The third hard-boiled Nebraska crime novel.
Struggling P.I and newly published crime-writer Nebraska, a wannabe “Raymond Chandler of the corn belt,” is strapped for money. He’s hired by his old high school girlfriend, recently widowed after her husband was gunned down, supposedly after perpetrating a string of bank robberies. The problem is, nobody knows what her dead hubby did with the loot… and the local cops are pressuring her for the money. She wants Nebraska to find the cash or, better yet, prove that her husband was framed. That’s no easy task, and one that could put Nebraska in the ground, too.
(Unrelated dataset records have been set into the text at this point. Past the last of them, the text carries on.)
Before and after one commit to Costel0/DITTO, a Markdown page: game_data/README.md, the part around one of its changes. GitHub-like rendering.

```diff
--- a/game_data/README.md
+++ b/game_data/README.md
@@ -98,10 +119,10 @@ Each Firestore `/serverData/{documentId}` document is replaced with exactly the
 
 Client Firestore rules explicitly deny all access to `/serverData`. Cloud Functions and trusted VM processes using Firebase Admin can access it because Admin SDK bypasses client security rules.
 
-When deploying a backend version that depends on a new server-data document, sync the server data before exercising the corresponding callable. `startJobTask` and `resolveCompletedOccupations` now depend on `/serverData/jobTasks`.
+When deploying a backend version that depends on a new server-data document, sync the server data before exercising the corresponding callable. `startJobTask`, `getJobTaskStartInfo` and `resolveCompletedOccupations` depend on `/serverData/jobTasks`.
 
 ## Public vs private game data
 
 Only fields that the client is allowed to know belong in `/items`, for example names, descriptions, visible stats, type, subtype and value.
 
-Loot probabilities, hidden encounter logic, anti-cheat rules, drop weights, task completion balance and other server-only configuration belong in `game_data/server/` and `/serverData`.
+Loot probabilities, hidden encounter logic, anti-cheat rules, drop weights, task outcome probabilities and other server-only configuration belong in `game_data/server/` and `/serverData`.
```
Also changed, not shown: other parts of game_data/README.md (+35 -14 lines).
For Nebraska, the Omaha-based private detective and hopeful mystery writer, things are seldom as straightforward as they first appear. These three stories, featuring characters from the internationally published series of novels that began with The Nebraska Quotient (nominated for a Shamus Award by the Private Eye Writer of America), illustrate the determination, resourcefulness, and, sometimes, deliberate rejection of common sense that drive Nebraska toward the ultimate truth—whether he likes it or not.
All six novels in the acclaimed NEBRASKA series of private eye novels, “one of the most refreshing additions to the ranks of hardboiled detectives. An engrossing, well-crafted story with many bizarre twists. Top-notch entertainment." Publishers Weekly
The sixth novel in the acclaimed Nebraska series, "one of the most refreshing additions to the ranks of hard-boiled detectives," Publishers Weekly. The nephew of one of Nebraska's old friends is gunned down on an Omaha street in random shooting...or was it?
The first book in the acclaimed Nebraska P.I. series, a Shamus Award finalist for Best Novel from the Private Eye Writers of America. A struggling novelist and ex-private eye gets into big trouble when he answers his door at 4 a.m.
Take away the palm trees. Move Raymond Chandler to Nebraska. Stir in humor. And you have the recipe for William J. Reynolds' modern murder mystery.
An easy to read, sometimes hard to put down tale that takes fans through the seamy side of life in Omaha. Formula private eye fiction with a few midwestern twists.
A joyful mystery, made so by Reynolds' irrepressible sense of humor
Nebraska ranks right up there with Robert B. Parker's Spenser and Bill Pronzini's Nameless. Money Trouble provides plenty of excitement and a shocker of an ending.
Reynolds writes well in the medium-tough vein with nice allusions to other mystery writers. It's refreshing.